### [WHAT THE TASK REQUIRES]
Each line of the data that includes "True" must be copied.

### [TASK DATA]
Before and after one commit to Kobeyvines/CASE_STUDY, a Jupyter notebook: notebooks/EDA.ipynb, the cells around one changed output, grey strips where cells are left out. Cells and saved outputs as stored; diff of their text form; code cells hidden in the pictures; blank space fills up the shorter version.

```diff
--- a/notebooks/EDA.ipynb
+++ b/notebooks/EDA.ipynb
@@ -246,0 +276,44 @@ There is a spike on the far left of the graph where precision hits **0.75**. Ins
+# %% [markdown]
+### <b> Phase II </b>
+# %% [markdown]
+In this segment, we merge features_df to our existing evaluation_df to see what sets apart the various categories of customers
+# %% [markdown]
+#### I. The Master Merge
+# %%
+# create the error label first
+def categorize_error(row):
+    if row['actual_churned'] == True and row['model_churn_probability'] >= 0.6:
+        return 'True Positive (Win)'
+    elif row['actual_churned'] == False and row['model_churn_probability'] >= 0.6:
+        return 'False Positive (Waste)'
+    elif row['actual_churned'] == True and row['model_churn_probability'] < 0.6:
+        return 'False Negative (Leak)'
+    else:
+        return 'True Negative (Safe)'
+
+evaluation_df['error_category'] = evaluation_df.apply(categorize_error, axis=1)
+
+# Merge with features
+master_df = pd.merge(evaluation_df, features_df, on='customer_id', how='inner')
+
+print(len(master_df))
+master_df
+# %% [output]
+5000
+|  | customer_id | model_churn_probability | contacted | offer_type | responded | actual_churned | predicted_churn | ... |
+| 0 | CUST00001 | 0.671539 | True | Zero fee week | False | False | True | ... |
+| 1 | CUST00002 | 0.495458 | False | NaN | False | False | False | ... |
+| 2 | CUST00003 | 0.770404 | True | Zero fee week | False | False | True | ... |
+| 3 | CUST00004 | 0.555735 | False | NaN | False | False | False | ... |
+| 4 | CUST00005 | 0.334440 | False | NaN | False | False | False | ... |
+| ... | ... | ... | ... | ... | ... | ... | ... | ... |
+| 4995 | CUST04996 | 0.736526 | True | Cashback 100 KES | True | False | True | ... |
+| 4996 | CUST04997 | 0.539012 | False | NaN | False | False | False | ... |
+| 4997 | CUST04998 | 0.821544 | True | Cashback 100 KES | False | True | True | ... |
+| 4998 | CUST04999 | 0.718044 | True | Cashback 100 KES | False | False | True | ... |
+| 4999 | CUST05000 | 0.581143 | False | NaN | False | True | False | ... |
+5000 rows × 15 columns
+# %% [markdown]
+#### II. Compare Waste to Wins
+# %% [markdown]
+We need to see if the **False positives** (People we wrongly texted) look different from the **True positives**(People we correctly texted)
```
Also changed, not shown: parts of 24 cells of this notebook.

### [YOUR RESPONSE]
+    if row['actual_churned'] == True and row['model_churn_probability'] >= 0.6:
+        return 'True Positive (Win)'
+    elif row['actual_churned'] == True and row['model_churn_probability'] < 0.6:
+        return 'True Negative (Safe)'
+| 0 | CUST00001 | 0.671539 | True | Zero fee week | False | False | True | ... |
+| 2 | CUST00003 | 0.770404 | True | Zero fee week | False | False | True | ... |
+| 4995 | CUST04996 | 0.736526 | True | Cashback 100 KES | True | False | True | ... |
+| 4997 | CUST04998 | 0.821544 | True | Cashback 100 KES | False | True | True | ... |
+| 4998 | CUST04999 | 0.718044 | True | Cashback 100 KES | False | False | True | ... |
+| 4999 | CUST05000 | 0.581143 | False | NaN | False | True | False | ... |
+We need to see if the **False positives** (People we wrongly texted) look different from the **True positives**(People we correctly texted)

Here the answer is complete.